_EXERCISE GOAL_. Find every line below with the string "shadow" and pick it out.

Front-end code edit data:
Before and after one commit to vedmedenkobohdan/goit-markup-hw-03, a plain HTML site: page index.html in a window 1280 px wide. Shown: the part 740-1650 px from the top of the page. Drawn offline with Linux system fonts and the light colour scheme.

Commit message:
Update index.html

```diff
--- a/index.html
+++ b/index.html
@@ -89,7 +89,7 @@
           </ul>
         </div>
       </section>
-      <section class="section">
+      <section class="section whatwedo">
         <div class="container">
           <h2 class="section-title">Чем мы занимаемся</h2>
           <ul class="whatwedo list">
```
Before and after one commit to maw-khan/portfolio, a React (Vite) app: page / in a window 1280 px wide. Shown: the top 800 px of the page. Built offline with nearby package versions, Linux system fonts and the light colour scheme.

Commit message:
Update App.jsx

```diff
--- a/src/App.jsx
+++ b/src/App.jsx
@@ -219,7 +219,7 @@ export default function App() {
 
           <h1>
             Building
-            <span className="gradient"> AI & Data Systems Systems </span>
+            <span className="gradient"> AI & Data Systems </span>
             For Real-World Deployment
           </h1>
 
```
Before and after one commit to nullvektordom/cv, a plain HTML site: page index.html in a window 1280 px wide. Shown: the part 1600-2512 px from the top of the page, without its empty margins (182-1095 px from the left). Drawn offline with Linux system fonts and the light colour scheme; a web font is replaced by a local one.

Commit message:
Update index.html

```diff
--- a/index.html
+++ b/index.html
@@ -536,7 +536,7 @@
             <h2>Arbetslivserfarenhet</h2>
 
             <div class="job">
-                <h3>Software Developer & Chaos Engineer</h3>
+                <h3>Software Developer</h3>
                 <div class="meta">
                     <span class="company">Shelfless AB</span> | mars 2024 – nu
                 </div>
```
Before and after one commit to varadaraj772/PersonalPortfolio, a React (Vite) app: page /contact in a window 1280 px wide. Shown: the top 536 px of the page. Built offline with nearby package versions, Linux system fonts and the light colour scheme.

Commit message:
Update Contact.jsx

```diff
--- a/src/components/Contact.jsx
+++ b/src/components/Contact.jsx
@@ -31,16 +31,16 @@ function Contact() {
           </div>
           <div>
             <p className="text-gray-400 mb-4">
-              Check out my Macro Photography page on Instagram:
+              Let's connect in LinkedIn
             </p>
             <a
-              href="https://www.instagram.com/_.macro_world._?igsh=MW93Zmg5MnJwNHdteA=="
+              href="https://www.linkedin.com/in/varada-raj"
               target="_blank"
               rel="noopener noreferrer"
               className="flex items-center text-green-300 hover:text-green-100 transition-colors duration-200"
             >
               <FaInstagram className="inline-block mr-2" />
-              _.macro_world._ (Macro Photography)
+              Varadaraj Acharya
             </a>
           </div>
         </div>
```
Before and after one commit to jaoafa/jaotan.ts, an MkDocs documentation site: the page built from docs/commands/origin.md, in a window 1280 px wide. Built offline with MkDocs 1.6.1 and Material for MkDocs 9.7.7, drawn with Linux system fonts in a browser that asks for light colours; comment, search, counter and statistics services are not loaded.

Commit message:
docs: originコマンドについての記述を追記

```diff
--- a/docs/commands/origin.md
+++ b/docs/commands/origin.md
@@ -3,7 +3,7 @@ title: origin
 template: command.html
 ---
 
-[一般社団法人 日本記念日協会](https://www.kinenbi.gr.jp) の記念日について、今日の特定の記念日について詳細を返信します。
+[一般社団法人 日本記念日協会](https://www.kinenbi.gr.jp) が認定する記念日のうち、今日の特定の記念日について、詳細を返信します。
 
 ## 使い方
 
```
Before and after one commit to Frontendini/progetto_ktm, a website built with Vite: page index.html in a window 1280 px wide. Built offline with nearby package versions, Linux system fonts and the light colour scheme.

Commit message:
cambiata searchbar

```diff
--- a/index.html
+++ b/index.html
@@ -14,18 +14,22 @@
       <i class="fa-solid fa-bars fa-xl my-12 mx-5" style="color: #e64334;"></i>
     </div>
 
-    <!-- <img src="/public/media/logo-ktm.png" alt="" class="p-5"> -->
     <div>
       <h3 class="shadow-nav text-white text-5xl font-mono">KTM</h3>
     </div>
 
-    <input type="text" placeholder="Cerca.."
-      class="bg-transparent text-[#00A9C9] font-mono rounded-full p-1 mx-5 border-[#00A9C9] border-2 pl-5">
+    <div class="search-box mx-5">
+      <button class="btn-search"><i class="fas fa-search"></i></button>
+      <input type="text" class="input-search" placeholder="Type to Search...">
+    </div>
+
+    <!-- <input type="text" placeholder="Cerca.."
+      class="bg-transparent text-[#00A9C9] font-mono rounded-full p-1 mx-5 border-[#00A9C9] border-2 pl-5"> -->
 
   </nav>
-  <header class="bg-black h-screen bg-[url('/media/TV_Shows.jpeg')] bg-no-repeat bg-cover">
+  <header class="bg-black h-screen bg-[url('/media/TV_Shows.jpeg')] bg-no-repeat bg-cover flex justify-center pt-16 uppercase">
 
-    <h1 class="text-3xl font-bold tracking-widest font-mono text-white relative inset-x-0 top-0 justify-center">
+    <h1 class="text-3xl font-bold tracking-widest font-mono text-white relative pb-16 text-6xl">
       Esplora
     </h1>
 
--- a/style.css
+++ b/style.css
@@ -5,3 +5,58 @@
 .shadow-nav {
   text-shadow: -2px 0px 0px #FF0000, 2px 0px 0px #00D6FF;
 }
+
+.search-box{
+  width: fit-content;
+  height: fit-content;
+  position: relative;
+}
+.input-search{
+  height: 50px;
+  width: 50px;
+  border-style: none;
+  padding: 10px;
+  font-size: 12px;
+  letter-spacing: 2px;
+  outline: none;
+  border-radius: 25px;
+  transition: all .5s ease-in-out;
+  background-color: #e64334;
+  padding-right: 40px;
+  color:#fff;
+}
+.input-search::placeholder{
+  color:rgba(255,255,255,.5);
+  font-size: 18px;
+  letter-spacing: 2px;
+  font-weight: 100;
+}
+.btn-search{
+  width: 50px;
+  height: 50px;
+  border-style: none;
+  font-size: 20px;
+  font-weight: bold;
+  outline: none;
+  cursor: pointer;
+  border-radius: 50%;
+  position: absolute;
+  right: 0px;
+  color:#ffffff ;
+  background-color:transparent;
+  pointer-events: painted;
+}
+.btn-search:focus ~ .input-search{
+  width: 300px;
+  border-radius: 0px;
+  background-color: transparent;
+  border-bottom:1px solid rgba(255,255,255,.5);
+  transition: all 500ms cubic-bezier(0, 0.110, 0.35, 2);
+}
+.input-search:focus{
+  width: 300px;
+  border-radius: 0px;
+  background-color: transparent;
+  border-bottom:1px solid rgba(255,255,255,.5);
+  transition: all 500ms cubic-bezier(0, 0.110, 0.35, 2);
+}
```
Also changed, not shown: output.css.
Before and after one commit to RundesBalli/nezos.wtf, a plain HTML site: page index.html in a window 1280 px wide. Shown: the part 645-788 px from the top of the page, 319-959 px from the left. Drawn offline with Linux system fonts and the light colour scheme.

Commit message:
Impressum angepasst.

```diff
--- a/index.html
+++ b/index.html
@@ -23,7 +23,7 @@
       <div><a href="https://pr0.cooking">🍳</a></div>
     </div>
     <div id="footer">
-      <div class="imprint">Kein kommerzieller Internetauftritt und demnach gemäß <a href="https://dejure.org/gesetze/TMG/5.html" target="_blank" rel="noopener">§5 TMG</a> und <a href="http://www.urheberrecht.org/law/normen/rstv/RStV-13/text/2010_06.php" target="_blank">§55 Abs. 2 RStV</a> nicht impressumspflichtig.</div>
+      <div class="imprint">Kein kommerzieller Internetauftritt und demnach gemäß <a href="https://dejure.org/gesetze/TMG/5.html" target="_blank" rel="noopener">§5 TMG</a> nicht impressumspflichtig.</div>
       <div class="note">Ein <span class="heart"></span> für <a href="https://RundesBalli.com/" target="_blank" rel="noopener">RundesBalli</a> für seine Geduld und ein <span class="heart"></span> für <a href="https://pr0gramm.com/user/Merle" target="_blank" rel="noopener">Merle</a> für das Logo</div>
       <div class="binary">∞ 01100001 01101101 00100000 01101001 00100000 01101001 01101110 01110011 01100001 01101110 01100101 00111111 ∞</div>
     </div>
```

_TASK ANSWER_.
       <h3 class="shadow-nav text-white text-5xl font-mono">KTM</h3>
 .shadow-nav {
   text-shadow: -2px 0px 0px #FF0000, 2px 0px 0px #00D6FF;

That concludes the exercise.